▶ _Structured diff data_
┄┄┄┄┄┄
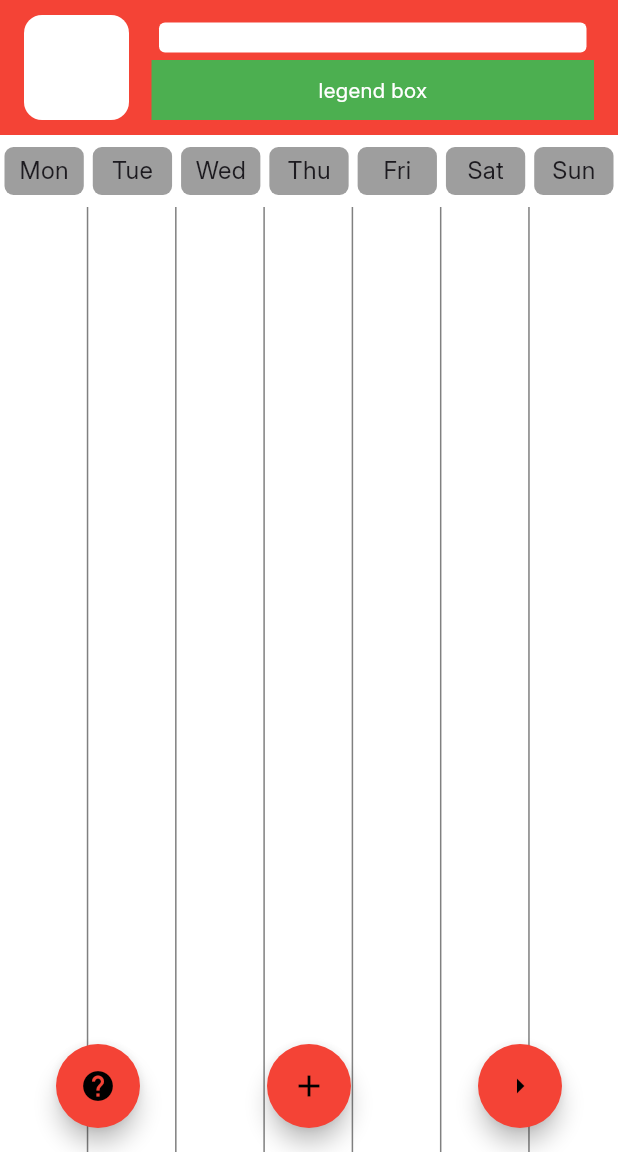
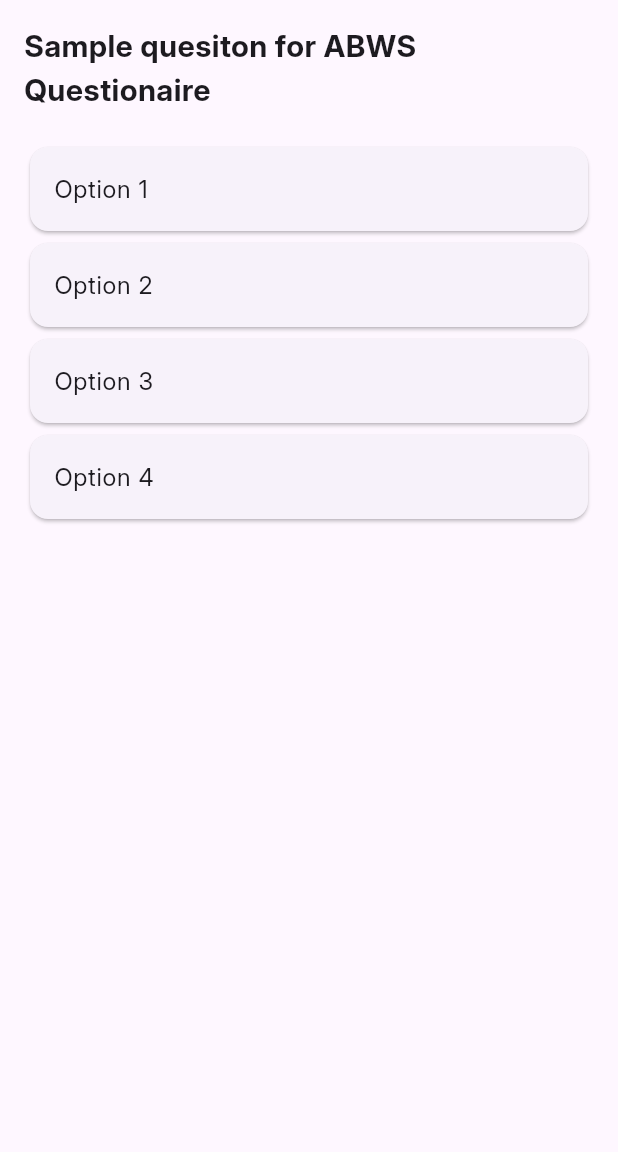
Before and after one commit to danieltsam/goat_tradie_poc, a Flutter app: the screen it shows after launch, on a phone screen of 412 x 824 dp, the part 84-1236 px from its top. Run offline on Flutter 3.47's test engine with Material 3 defaults, Android fonts, the phone set to English and light mode, and no system bars.

Commit message:
feat: Added sample question
Sample questionnaire

```diff
--- a/abws_poc/lib/main.dart
+++ b/abws_poc/lib/main.dart
@@ -1,3 +1,4 @@
+import 'package:abws_poc/pages/questionaire.dart';
 import 'package:abws_poc/pages/schedulehome.dart';
 import 'package:flutter/material.dart';
 
@@ -14,7 +15,7 @@ class MyApp extends StatelessWidget {
     return MaterialApp(
       debugShowCheckedModeBanner: false,
       theme: ThemeData(fontFamily: 'Inter'),
-      home: const ScheduleHomePage(),
+      home: const QuestionnaireWidget(),
     );
   }
 }
--- /dev/null
+++ b/abws_poc/lib/pages/questionaire.dart
@@ -0,0 +1,150 @@
+import 'package:flutter/material.dart';
+import 'schedulehome.dart';
+
+class Question {
+  final String text;
+  final List<String> options;
+
+  Question({required this.text, required this.options});
+}
+
+class QuestionnaireWidget extends StatefulWidget {
+  const QuestionnaireWidget({super.key});
+
+  @override
+  State<QuestionnaireWidget> createState() => _QuestionnaireWidgetState();
+}
+
+class _QuestionnaireWidgetState extends State<QuestionnaireWidget> {
+  final PageController _pageController = PageController();
+  int _currentIndex = 0;
+
+  // Track chosen answers mapping: { questionIndex: chosenOption }
+  final Map<int, String> _answers = {};
+
+  final List<Question> _questions = [
+    Question(
+      text: "Sample quesiton for ABWS Questionaire",
+      options: ["Option 1", "Option 2", "Option 3", "Option 4"],
+    ),
+    Question(
+      text: "2nd sample question for ABWS",
+      options: ["Different options", "Less than previous"],
+    ),
+  ];
+
+  void _nextPage(int questionIndex, String selectedOption) {
+    setState(() {
+      _answers[questionIndex] = selectedOption;
+    });
+
+    if (_currentIndex < _questions.length - 1) {
+      _pageController.nextPage(
+        duration: const Duration(milliseconds: 300),
+        curve: Curves.easeIn,
+      );
+    } else {
+      _submitSurvey();
+    }
+  }
+
+  void _submitSurvey() {
+    showDialog(
+      context: context,
+      builder: (context) => AlertDialog(
+        title: const Text("Quesitonaire complete"),
+        content: Text("Go make your better weekly structure"),
+        actions: [
+          TextButton(
+            onPressed: () => Navigator.push(context, MaterialPageRoute(builder: (context) => const ScheduleHomePage())),
+            child: const Text("To ABWS"),
+          )
+        ],
+      ),
+    );
+  }
+
+  @override
+  Widget build(BuildContext context) {
+    return Scaffold(
+      appBar: appBar(),
+      body: PageView.builder(
+        controller: _pageController,
+        physics: const NeverScrollableScrollPhysics(), // Prevent manual swiping
+        onPageChanged: (index) => setState(() => _currentIndex = index),
+        itemCount: _questions.length,
+        itemBuilder: (context, qIndex) {
+          final currentQuestion = _questions[qIndex];
+          return Padding(
+            padding: const EdgeInsets.all(16.0),
+            child: Column(
+              crossAxisAlignment: CrossAxisAlignment.start,
+              children: [
+                Text(
+                  currentQuestion.text,
+                  style: const TextStyle(fontSize: 20, fontWeight: FontWeight.bold),
+                ),
+                const SizedBox(height: 20),
+                ...currentQuestion.options.map((option) {
+                  return Card(
+                    child: ListTile(
+                      title: Text(option),
+                      onTap: () => _nextPage(qIndex, option),
+                    ),
+                  );
+                }),
+              ],
+            ),
+          );
+        },
+      ),
+    );
+  }
+
+  AppBar appBar() {
+    return AppBar(
+      title: const Text(
+        'A Better Weekly Structure',
+        style: TextStyle(color: Colors.black, fontSize: 18, fontFamily: 'HighVoltage'),
+      ),
+      backgroundColor: Colors.red,
+      elevation: 0.0,
+      centerTitle: true,
+      leading: GestureDetector(
+        onTap: () {},
+        child: Container(
+          margin: const EdgeInsets.all(10),
+          alignment: Alignment.center,
+          decoration: BoxDecoration(
+            color: Colors.red,
+            borderRadius: BorderRadius.circular(10),
+          ),
+          child: Image.asset(
+            'assets/icons/back_arrow.png',
+            height: 20,
+            width: 20,
+          ),
+        ),
+      ),
+
+      //Comtains the GOAT profile button
+      //the "actions" section is a special property of the appBar widget for things like your profile icon or notifications icon
+      actions: [
+        Container(
+          margin: const EdgeInsets.all(10),
+          alignment: Alignment.center,
+          width: 37,
+          decoration: BoxDecoration(
+            color: Colors.red,
+            borderRadius: BorderRadius.circular(10),
+          ),
+          child: Image.asset(
+            'assets/icons/goat_temp.png',
+            height: 20,
+            width: 20,
+          ),
+        ),
+      ],
+    );
+  }
+}
```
┄┄┄┄┄┄
A word-for-word copy of the entries is needed, with no pictures in it.

▶ _OUTPUT OF THE EXERCISE_
Before and after one commit to danieltsam/goat_tradie_poc, a Flutter app: the screen it shows after launch, on a phone screen of 412 x 824 dp, the part 84-1236 px from its top. Run offline on Flutter 3.47's test engine with Material 3 defaults, Android fonts, the phone set to English and light mode, and no system bars.

Commit message:
feat: Added sample question
Sample questionnaire

```diff
--- a/abws_poc/lib/main.dart
+++ b/abws_poc/lib/main.dart
@@ -1,3 +1,4 @@
+import 'package:abws_poc/pages/questionaire.dart';
 import 'package:abws_poc/pages/schedulehome.dart';
 import 'package:flutter/material.dart';
 
@@ -14,7 +15,7 @@ class MyApp extends StatelessWidget {
     return MaterialApp(
       debugShowCheckedModeBanner: false,
       theme: ThemeData(fontFamily: 'Inter'),
-      home: const ScheduleHomePage(),
+      home: const QuestionnaireWidget(),
     );
   }
 }
--- /dev/null
+++ b/abws_poc/lib/pages/questionaire.dart
@@ -0,0 +1,150 @@
+import 'package:flutter/material.dart';
+import 'schedulehome.dart';
+
+class Question {
+  final String text;
+  final List<String> options;
+
+  Question({required this.text, required this.options});
+}
+
+class QuestionnaireWidget extends StatefulWidget {
+  const QuestionnaireWidget({super.key});
+
+  @override
+  State<QuestionnaireWidget> createState() => _QuestionnaireWidgetState();
+}
+
+class _QuestionnaireWidgetState extends State<QuestionnaireWidget> {
+  final PageController _pageController = PageController();
+  int _currentIndex = 0;
+
+  // Track chosen answers mapping: { questionIndex: chosenOption }
+  final Map<int, String> _answers = {};
+
+  final List<Question> _questions = [
+    Question(
+      text: "Sample quesiton for ABWS Questionaire",
+      options: ["Option 1", "Option 2", "Option 3", "Option 4"],
+    ),
+    Question(
+      text: "2nd sample question for ABWS",
+      options: ["Different options", "Less than previous"],
+    ),
+  ];
+
+  void _nextPage(int questionIndex, String selectedOption) {
+    setState(() {
+      _answers[questionIndex] = selectedOption;
+    });
+
+    if (_currentIndex < _questions.length - 1) {
+      _pageController.nextPage(
+        duration: const Duration(milliseconds: 300),
+        curve: Curves.easeIn,
+      );
+    } else {
+      _submitSurvey();
+    }
+  }
+
+  void _submitSurvey() {
+    showDialog(
+      context: context,
+      builder: (context) => AlertDialog(
+        title: const Text("Quesitonaire complete"),
+        content: Text("Go make your better weekly structure"),
+        actions: [
+          TextButton(
+            onPressed: () => Navigator.push(context, MaterialPageRoute(builder: (context) => const ScheduleHomePage())),
+            child: const Text("To ABWS"),
+          )
+        ],
+      ),
+    );
+  }
+
+  @override
+  Widget build(BuildContext context) {
+    return Scaffold(
+      appBar: appBar(),
+      body: PageView.builder(
+        controller: _pageController,
+        physics: const NeverScrollableScrollPhysics(), // Prevent manual swiping
+        onPageChanged: (index) => setState(() => _currentIndex = index),
+        itemCount: _questions.length,
+        itemBuilder: (context, qIndex) {
+          final currentQuestion = _questions[qIndex];
+          return Padding(
+            padding: const EdgeInsets.all(16.0),
+            child: Column(
+              crossAxisAlignment: CrossAxisAlignment.start,
+              children: [
+                Text(
+                  currentQuestion.text,
+                  style: const TextStyle(fontSize: 20, fontWeight: FontWeight.bold),
+                ),
+                const SizedBox(height: 20),
+                ...currentQuestion.options.map((option) {
+                  return Card(
+                    child: ListTile(
+                      title: Text(option),
+                      onTap: () => _nextPage(qIndex, option),
+                    ),
+                  );
+                }),
+              ],
+            ),
+          );
+        },
+      ),
+    );
+  }
+
+  AppBar appBar() {
+    return AppBar(
+      title: const Text(
+        'A Better Weekly Structure',
+        style: TextStyle(color: Colors.black, fontSize: 18, fontFamily: 'HighVoltage'),
+      ),
+      backgroundColor: Colors.red,
+      elevation: 0.0,
+      centerTitle: true,
+      leading: GestureDetector(
+        onTap: () {},
+        child: Container(
+          margin: const EdgeInsets.all(10),
+          alignment: Alignment.center,
+          decoration: BoxDecoration(
+            color: Colors.red,
+            borderRadius: BorderRadius.circular(10),
+          ),
+          child: Image.asset(
+            'assets/icons/back_arrow.png',
+            height: 20,
+            width: 20,
+          ),
+        ),
+      ),
+
+      //Comtains the GOAT profile button
+      //the "actions" section is a special property of the appBar widget for things like your profile icon or notifications icon
+      actions: [
+        Container(
+          margin: const EdgeInsets.all(10),
+          alignment: Alignment.center,
+          width: 37,
+          decoration: BoxDecoration(
+            color: Colors.red,
+            borderRadius: BorderRadius.circular(10),
+          ),
+          child: Image.asset(
+            'assets/icons/goat_temp.png',
+            height: 20,
+            width: 20,
+          ),
+        ),
+      ],
+    );
+  }
+}
```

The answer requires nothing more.